346 bu/a Takes Top Spot in South Carolina in National Corn Yield Contest

William Thomas of Cades took the top spot in the National Corn Growers National Yield Contest with 323.36 bu/a in the A-non-irrigated category, and John Gause of Scranton took second place with 318.67.  In the AA non-irrigated category Dan Gause of Scranton took first with 346.05 bu/a, Daniel Gause also of Scranton took second with 345.27, and Cliff Barron took third with 284.75 bu/a.  In the no-till, strip-till, irrigated category Daniel Garrick of Cope took the top spot, and third place with 293.4 bu/a and 275.08 respectively, and Tate Jameson of Orangeburg took second with 286.84 bu/a.

And in the irrigated category Ray Jameson of Orangeburg took first place with 289.28 bu/a, C Backman of Norway took second with 258.41, and and Sam Weathers of St. George took third with 218.44 bu/a.  Tomorrow we’ll announce the national winners in all categories.

National Corn Growers Releases Yield Contest Winners

National Corn Growers Association recently released the 2016 yield contest winners by state, and nationally.  Billy Mercer of Elizabeth City took the top spot In the A:non-irrigated category with 260.7 bu/a, Delbert Armstrong of Pantego placed second with 256.68, and Tyler Sholar of Wallace placed third with 255.33 bu/a.  In the AA-non-irrigated class, Ed Wood and Keith Wood of Andrews took first and second place, respectively with 282.62, and 274.99 bu/a, and Dennis Boerema of Pantego placed third with 272.44.

In the no-till, strip-till irrigated category Felton Outland of Sunbury took the top spot with 277.11 bu/a, Larry Naylor of Clinton placed second with 249.56, and Danielle Mathews of East Ben placed third with 238.61 bu/a.  In the irrigated category, Kevin Matthews of East Bend took the top spot with 304.87 bu/a, Luther More of Maxton took second with 271.72, and Harbert Moore of Red Springs took third with 267.24 bu/a.

Budget Patch Averts Ag Lending Crisis

All available ag lending money the government had was given out to farmers during the last fiscal year to help them through the worst economic downturn in decades. An Associated Press article says, despite that, no one who qualifies for a farm loan will be turned down over the next four months, thanks in part to an unusual item recently passed by Congress. The budget patch gives USDA the wherewithal to meet an expanding demand for farm loans by using future funding.

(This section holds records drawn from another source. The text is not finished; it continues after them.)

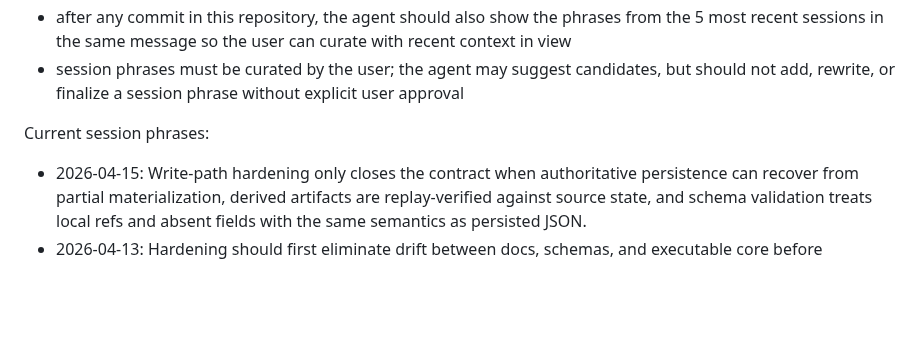
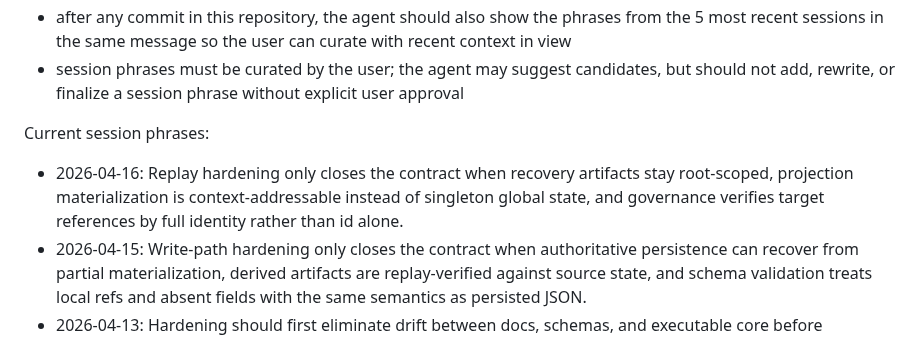
Before and after one commit to Glucksberg/cristalina-v4, a Markdown page: AGENTS.md, the part around the change. GitHub-like rendering; blank space fills up the shorter version.

Commit message:
Add session phrase for replay hardening

```diff
--- a/AGENTS.md
+++ b/AGENTS.md
@@ -70,6 +70,7 @@ Rules:
 
 Current session phrases:
 
+- 2026-04-16: Replay hardening only closes the contract when recovery artifacts stay root-scoped, projection materialization is context-addressable instead of singleton global state, and governance verifies target references by full identity rather than id alone.
 - 2026-04-15: Write-path hardening only closes the contract when authoritative persistence can recover from partial materialization, derived artifacts are replay-verified against source state, and schema validation treats local refs and absent fields with the same semantics as persisted JSON.
 - 2026-04-13: Hardening should first eliminate drift between docs, schemas, and executable core before expanding proposal operations, adapters, or projection surfaces.
 - 2026-04-13: Runtime identity, episodes, and disposition invariants should become executable in the same flow so world structure and projection fidelity harden together instead of drifting apart.
```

USDA lending has no limit between now and April 28, which is a victory for farm groups who had been urging Washington to head off a potential ag lending crisis.'

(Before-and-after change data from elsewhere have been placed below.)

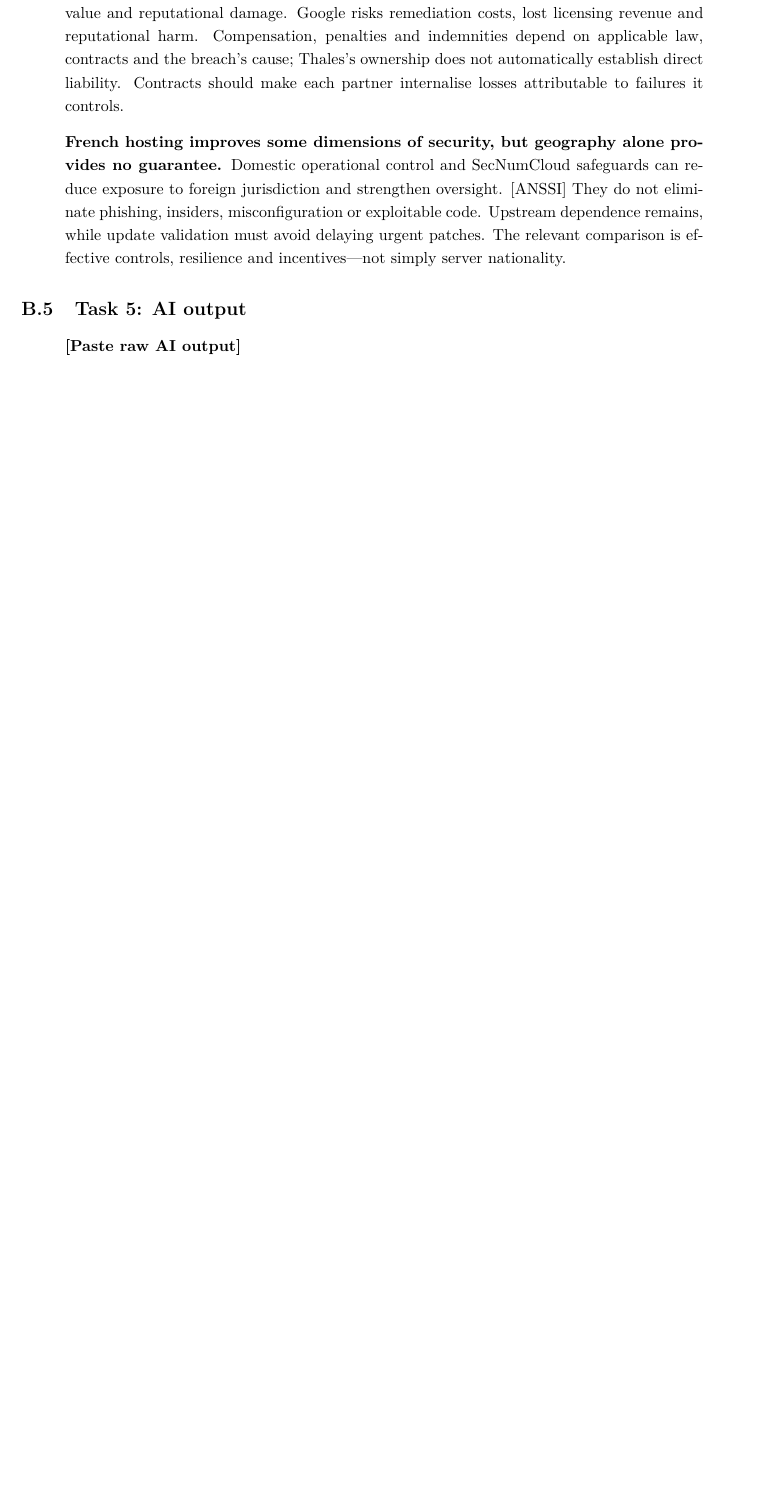
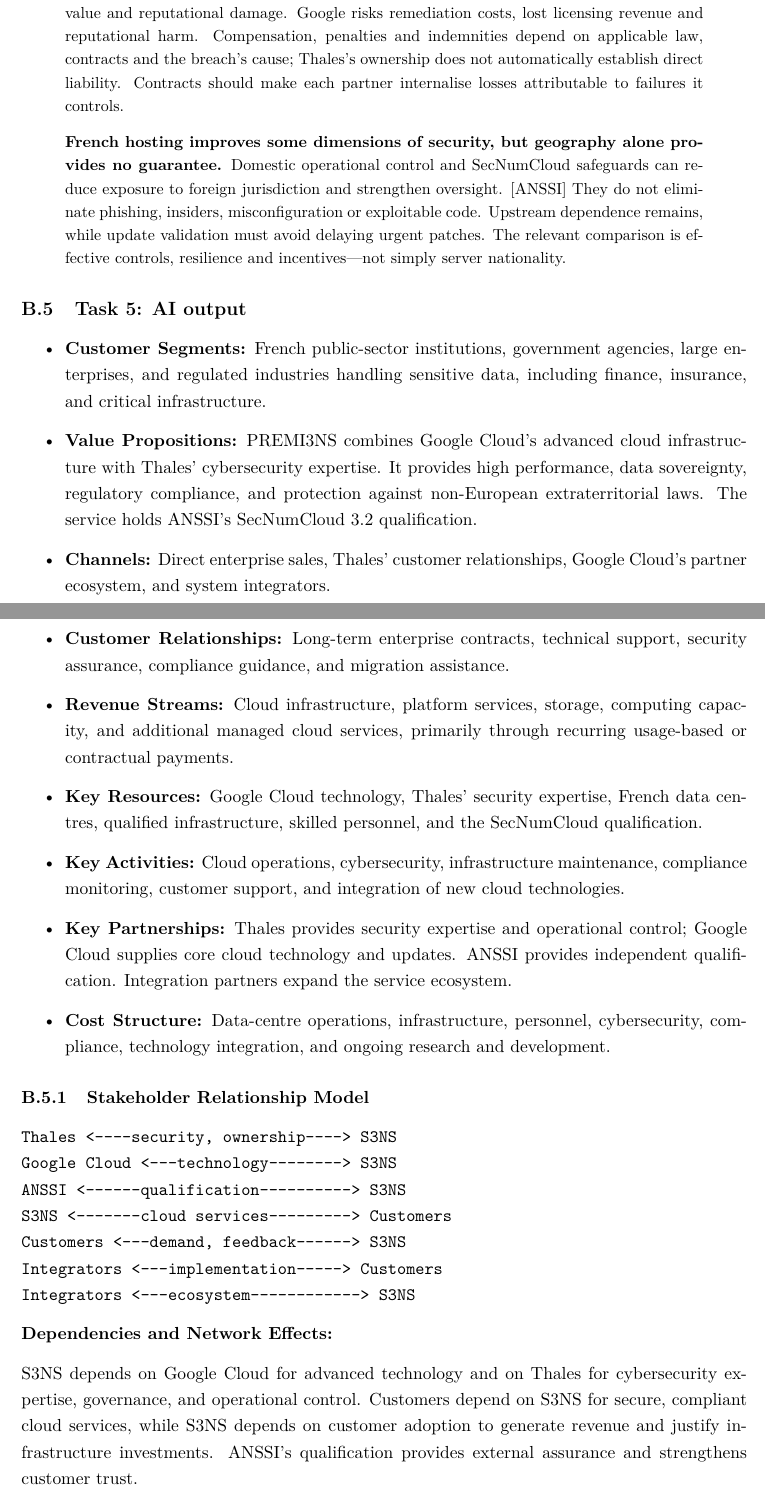
Before and after one commit to arneskog/Case-study, a LaTeX document (main.tex, which reads sections/09-appendix-b-ai-text.tex): part of page 28 of 28 before the commit and two parts of pages 26 and 27 of 28 after it, the two joined at a grey line, cut so that both start at the same text, the shorter picture padded with empty space. Compiled offline with pdfLaTeX.

Commit message:
Updates from Overleaf

```diff
--- a/sections/09-appendix-b-ai-text.tex
+++ b/sections/09-appendix-b-ai-text.tex
@@ -65,7 +65,41 @@
 \textbf{French hosting improves some dimensions of security, but geography alone provides no guarantee.} Domestic operational control and SecNumCloud safeguards can reduce exposure to foreign jurisdiction and strengthen oversight. \href{https://cyber.gouv.fr/enjeux-technologiques/cloud/?utm_source=chatgpt.com}{[ANSSI]} They do not eliminate phishing, insiders, misconfiguration or exploitable code. Upstream dependence remains, while update validation must avoid delaying urgent patches. The relevant comparison is effective controls, resilience and incentives—not simply server nationality.
 \end{quote}
 
+
 \subsection{Task 5: AI output}
-\begin{quote}\small
-\fillin{Paste raw AI output}
-\end{quote}
+
+\begin{itemize}
+    \item \textbf{Customer Segments:} French public-sector institutions, government agencies, large enterprises, and regulated industries handling sensitive data, including finance, insurance, and critical infrastructure.
+
+    \item \textbf{Value Propositions:} PREMI3NS combines Google Cloud's advanced cloud infrastructure with Thales' cybersecurity expertise. It provides high performance, data sovereignty, regulatory compliance, and protection against non-European extraterritorial laws. The service holds ANSSI's SecNumCloud 3.2 qualification.
+
+    \item \textbf{Channels:} Direct enterprise sales, Thales' customer relationships, Google Cloud's partner ecosystem, and system integrators.
+
+    \item \textbf{Customer Relationships:} Long-term enterprise contracts, technical support, security assurance, compliance guidance, and migration assistance.
+
+    \item \textbf{Revenue Streams:} Cloud infrastructure, platform services, storage, computing capacity, and additional managed cloud services, primarily through recurring usage-based or contractual payments.
+
+    \item \textbf{Key Resources:} Google Cloud technology, Thales' security expertise, French data centres, qualified infrastructure, skilled personnel, and the SecNumCloud qualification.
+
+    \item \textbf{Key Activities:} Cloud operations, cybersecurity, infrastructure maintenance, compliance monitoring, customer support, and integration of new cloud technologies.
+
+    \item \textbf{Key Partnerships:} Thales provides security expertise and operational control; Google Cloud supplies core cloud technology and updates. ANSSI provides independent qualification. Integration partners expand the service ecosystem.
+
+    \item \textbf{Cost Structure:} Data-centre operations, infrastructure, personnel, cybersecurity, compliance, technology integration, and ongoing research and development.
+\end{itemize}
+
+\subsubsection{Stakeholder Relationship Model}
+
+\begin{verbatim}
+Thales <----security, ownership----> S3NS
+Google Cloud <---technology--------> S3NS
+ANSSI <------qualification----------> S3NS
+S3NS <-------cloud services---------> Customers
+Customers <---demand, feedback------> S3NS
+Integrators <---implementation-----> Customers
+Integrators <---ecosystem------------> S3NS
+\end{verbatim}
+
+\textbf{Dependencies and Network Effects:}
+
+S3NS depends on Google Cloud for advanced technology and on Thales for cybersecurity expertise, governance, and operational control. Customers depend on S3NS for secure, compliant cloud services, while S3NS depends on customer adoption to generate revenue and justify infrastructure investments. ANSSI's qualification provides external assurance and strengthens customer trust.
```
Also changed, not shown: main.tex (+13 -12 lines), sections/08-appendix-a-ai-log.tex (+2 -3 lines), sections/10-closing-reflection.tex (+0 -4 lines), sections/09-appendix-b-ai-text.tex (6 more changed lines).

A native of the Texas Panhandle, Rhonda was born and raised on a cotton farm where she saw cotton farming evolve from ditch irrigation to center pivot irrigation and harvest trailers to modules. After graduating from Texas Tech University, she got her start in radio with KGNC News Talk 710 in Amarillo, Texas.